* _Problem description_:
Provide only the number of lines in the listing that contain the string "right".

* _Records supplied_:
#####
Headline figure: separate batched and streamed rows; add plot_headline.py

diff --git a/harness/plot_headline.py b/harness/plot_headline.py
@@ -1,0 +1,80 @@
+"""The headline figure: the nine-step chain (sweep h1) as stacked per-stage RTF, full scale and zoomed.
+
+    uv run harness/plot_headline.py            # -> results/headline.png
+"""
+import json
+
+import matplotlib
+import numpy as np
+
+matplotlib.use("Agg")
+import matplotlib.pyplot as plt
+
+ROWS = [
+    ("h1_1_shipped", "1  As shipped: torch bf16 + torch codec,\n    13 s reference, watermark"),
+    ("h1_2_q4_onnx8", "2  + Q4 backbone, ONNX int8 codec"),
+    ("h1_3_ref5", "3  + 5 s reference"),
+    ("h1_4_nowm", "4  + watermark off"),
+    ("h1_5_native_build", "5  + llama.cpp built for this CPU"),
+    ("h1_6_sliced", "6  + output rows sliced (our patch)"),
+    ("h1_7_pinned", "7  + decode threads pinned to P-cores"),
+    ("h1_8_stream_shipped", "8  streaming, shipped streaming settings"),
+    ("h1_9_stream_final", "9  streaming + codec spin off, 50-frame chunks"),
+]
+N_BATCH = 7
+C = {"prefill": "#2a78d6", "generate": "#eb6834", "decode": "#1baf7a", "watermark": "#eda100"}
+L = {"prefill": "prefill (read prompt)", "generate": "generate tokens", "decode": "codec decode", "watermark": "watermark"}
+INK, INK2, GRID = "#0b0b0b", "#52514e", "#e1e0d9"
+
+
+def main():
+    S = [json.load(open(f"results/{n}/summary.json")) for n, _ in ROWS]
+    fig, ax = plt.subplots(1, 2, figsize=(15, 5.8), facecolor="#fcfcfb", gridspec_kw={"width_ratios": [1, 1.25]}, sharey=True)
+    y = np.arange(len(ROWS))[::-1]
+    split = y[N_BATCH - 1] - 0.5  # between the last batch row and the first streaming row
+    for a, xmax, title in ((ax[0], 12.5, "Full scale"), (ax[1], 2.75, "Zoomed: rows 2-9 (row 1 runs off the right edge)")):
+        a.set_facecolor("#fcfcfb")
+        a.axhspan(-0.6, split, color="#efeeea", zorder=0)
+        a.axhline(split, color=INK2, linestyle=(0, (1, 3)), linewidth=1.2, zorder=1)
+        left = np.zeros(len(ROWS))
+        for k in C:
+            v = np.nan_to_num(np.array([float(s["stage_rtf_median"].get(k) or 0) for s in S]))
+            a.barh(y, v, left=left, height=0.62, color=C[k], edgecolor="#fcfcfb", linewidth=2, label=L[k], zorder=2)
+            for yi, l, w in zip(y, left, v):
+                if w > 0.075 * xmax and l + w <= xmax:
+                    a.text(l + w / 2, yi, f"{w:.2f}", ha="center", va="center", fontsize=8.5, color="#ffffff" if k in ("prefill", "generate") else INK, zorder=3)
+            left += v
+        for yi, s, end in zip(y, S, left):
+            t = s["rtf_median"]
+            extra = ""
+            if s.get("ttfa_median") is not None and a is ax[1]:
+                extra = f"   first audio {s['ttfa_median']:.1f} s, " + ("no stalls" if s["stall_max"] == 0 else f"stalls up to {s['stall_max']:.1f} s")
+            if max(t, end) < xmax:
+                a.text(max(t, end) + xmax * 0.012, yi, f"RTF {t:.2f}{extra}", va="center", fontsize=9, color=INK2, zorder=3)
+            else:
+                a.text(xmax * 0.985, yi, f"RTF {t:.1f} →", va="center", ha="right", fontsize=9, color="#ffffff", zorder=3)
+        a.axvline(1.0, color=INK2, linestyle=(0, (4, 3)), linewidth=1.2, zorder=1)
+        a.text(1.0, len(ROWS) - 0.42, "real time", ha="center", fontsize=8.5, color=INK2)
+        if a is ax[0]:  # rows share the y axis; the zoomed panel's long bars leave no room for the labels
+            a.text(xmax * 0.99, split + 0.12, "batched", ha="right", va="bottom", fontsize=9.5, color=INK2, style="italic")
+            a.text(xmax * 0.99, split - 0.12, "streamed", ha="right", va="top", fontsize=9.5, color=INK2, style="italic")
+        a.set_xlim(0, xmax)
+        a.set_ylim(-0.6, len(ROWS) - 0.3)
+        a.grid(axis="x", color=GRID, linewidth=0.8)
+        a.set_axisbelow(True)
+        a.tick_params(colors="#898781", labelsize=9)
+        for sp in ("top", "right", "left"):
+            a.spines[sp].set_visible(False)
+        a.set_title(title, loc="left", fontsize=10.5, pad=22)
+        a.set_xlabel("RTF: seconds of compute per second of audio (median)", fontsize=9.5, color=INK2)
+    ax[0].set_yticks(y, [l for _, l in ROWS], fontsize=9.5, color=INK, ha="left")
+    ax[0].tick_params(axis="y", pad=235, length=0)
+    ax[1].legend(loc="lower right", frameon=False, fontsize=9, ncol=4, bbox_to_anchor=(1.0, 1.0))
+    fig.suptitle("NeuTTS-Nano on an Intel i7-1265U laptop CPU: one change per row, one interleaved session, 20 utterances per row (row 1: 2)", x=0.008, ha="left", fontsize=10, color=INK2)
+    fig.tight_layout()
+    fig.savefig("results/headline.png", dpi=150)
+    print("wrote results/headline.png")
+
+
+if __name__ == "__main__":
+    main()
#####
* _Response for this exercise_:
6